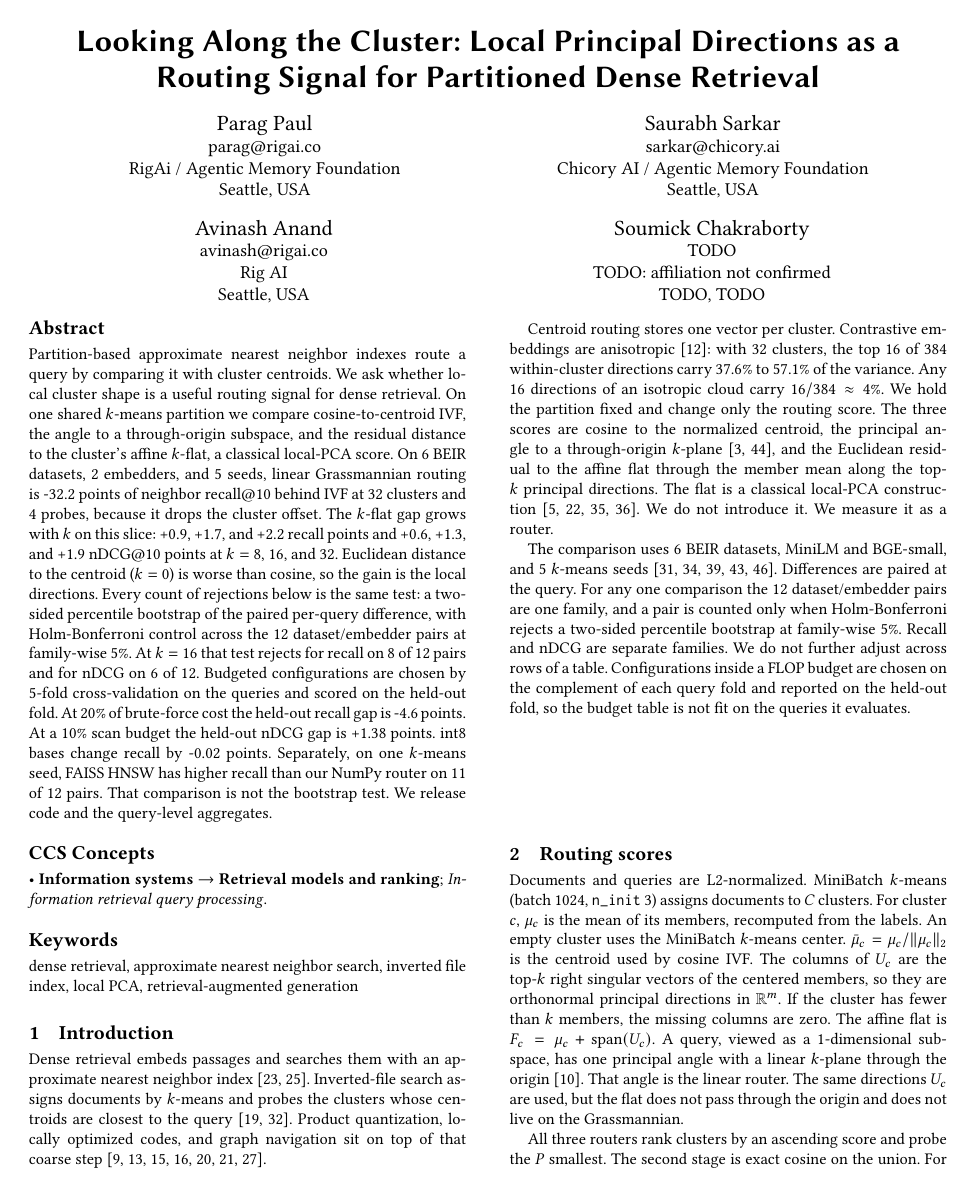
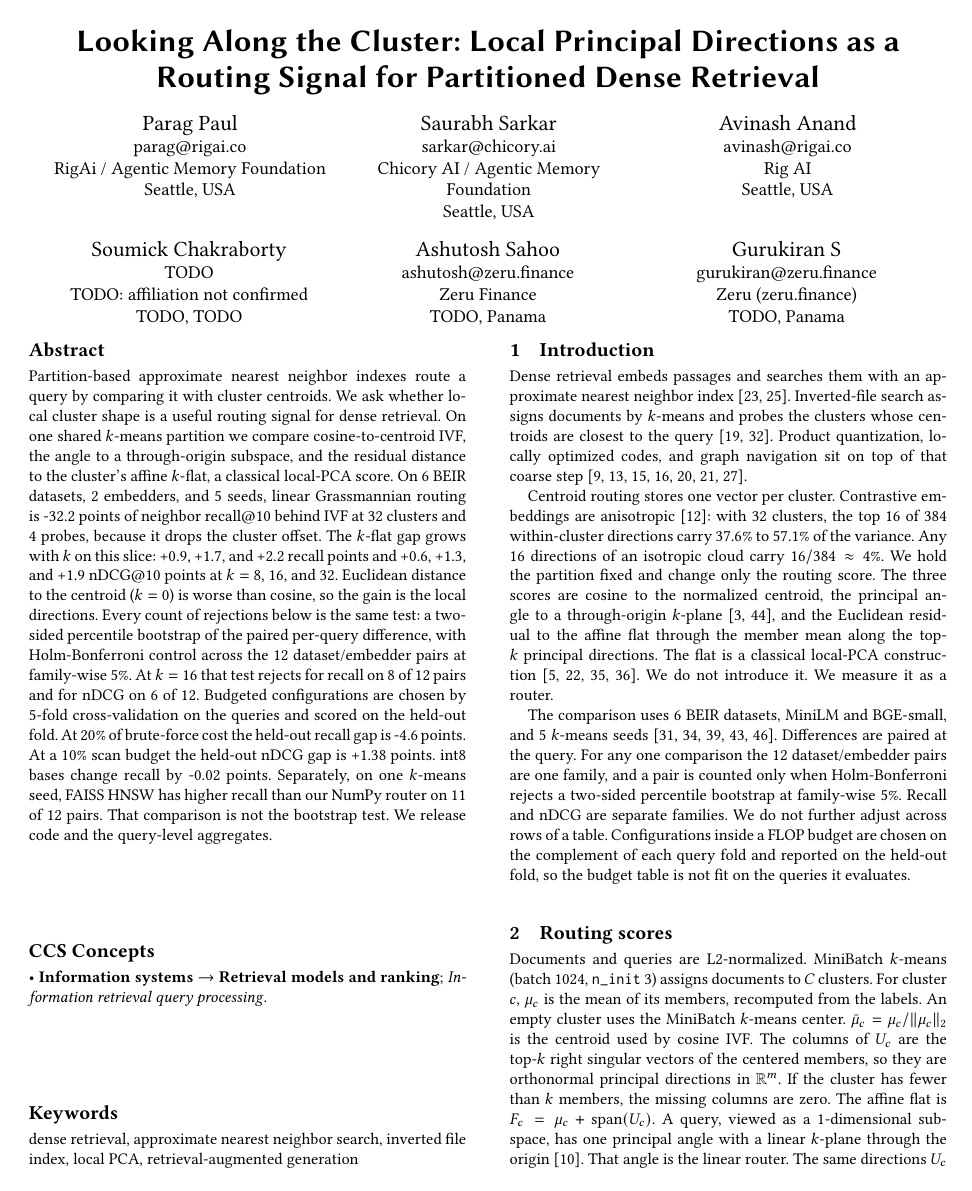
Before and after one commit to Agentic-Memory-Foundation/grassmanian, a LaTeX paper (paper.tex): page 1 of 14. Compiled offline with pdfLaTeX.

Commit message:
Add Ashutosh Sahoo and Gurukiran S as co-authors.
Sahoo is Zeru Finance, Panama, ashutosh@zeru.finance, from the arXiv paper he shares with Parag Paul. Gurukiran S is Zeru (zeru.finance), gurukiran@zeru.finance, with the same paper's country and a TODO city.

Co-authored-by: Parag Paul <rahiakil@users.noreply.github.com>

```diff
--- a/paper.tex
+++ b/paper.tex
@@ -59,6 +59,22 @@
   \institution{TODO: affiliation not confirmed}
   \city{TODO}
   \country{TODO}
+}
+
+\author{Ashutosh Sahoo}
+\email{ashutosh@zeru.finance}
+\affiliation{%
+  \institution{Zeru Finance}
+  \city{TODO}
+  \country{Panama}
+}
+
+\author{Gurukiran S}
+\email{gurukiran@zeru.finance}
+\affiliation{%
+  \institution{Zeru (zeru.finance)}
+  \city{TODO}
+  \country{Panama}
 }
 
 \renewcommand{\shortauthors}{Paul et al.}
```
Also changed, not shown: README.md, grassmanian-rag-indexing.pdf.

#####

## Exercise objective
The expected output is each record, copied exactly, and nothing in place of the pictures.

## Response to this exercise
Before and after one commit to Agentic-Memory-Foundation/grassmanian, a LaTeX paper (paper.tex): page 1 of 14. Compiled offline with pdfLaTeX.

Commit message:
Add Ashutosh Sahoo and Gurukiran S as co-authors.
Sahoo is Zeru Finance, Panama, ashutosh@zeru.finance, from the arXiv paper he shares with Parag Paul. Gurukiran S is Zeru (zeru.finance), gurukiran@zeru.finance, with the same paper's country and a TODO city.

Co-authored-by: Parag Paul <rahiakil@users.noreply.github.com>

```diff
--- a/paper.tex
+++ b/paper.tex
@@ -59,6 +59,22 @@
   \institution{TODO: affiliation not confirmed}
   \city{TODO}
   \country{TODO}
+}
+
+\author{Ashutosh Sahoo}
+\email{ashutosh@zeru.finance}
+\affiliation{%
+  \institution{Zeru Finance}
+  \city{TODO}
+  \country{Panama}
+}
+
+\author{Gurukiran S}
+\email{gurukiran@zeru.finance}
+\affiliation{%
+  \institution{Zeru (zeru.finance)}
+  \city{TODO}
+  \country{Panama}
 }
 
 \renewcommand{\shortauthors}{Paul et al.}
```
Also changed, not shown: README.md, grassmanian-rag-indexing.pdf.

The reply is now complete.